(Difference listings)
□ □ □ □ □ □ □
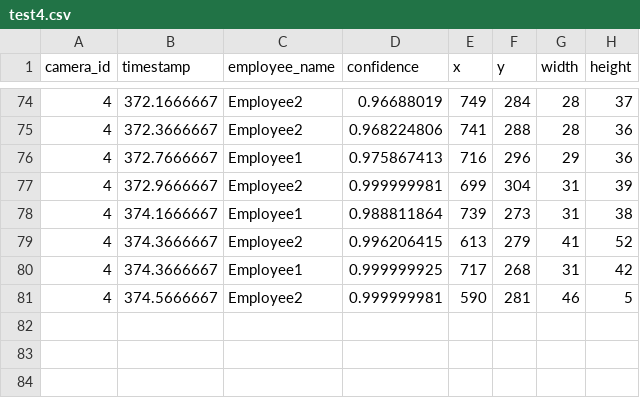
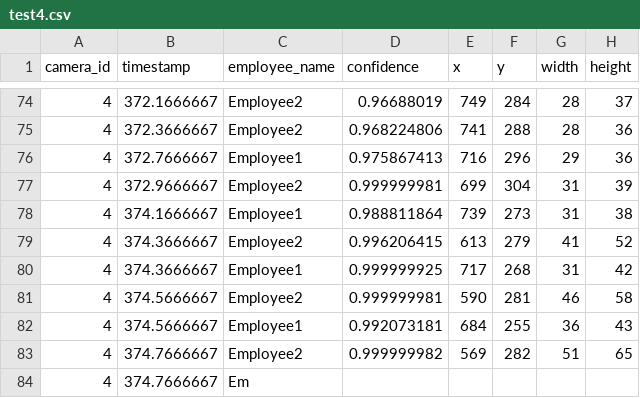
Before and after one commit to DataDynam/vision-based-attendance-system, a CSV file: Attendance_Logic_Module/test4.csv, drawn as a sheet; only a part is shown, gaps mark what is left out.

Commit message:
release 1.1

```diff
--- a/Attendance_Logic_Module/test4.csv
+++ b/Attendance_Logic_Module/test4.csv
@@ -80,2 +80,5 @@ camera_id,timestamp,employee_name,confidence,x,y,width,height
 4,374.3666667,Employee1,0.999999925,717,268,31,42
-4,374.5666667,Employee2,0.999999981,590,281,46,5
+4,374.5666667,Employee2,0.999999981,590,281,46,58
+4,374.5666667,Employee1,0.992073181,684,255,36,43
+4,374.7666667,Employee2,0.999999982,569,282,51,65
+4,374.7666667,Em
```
□ □ □ □ □ □ □
Try it: Give every entry again as it is, dropping its pictures.

Result of the exercise:
Before and after one commit to DataDynam/vision-based-attendance-system, a CSV file: Attendance_Logic_Module/test4.csv, drawn as a sheet; only a part is shown, gaps mark what is left out.

Commit message:
release 1.1

```diff
--- a/Attendance_Logic_Module/test4.csv
+++ b/Attendance_Logic_Module/test4.csv
@@ -80,2 +80,5 @@ camera_id,timestamp,employee_name,confidence,x,y,width,height
 4,374.3666667,Employee1,0.999999925,717,268,31,42
-4,374.5666667,Employee2,0.999999981,590,281,46,5
+4,374.5666667,Employee2,0.999999981,590,281,46,58
+4,374.5666667,Employee1,0.992073181,684,255,36,43
+4,374.7666667,Employee2,0.999999982,569,282,51,65
+4,374.7666667,Em
```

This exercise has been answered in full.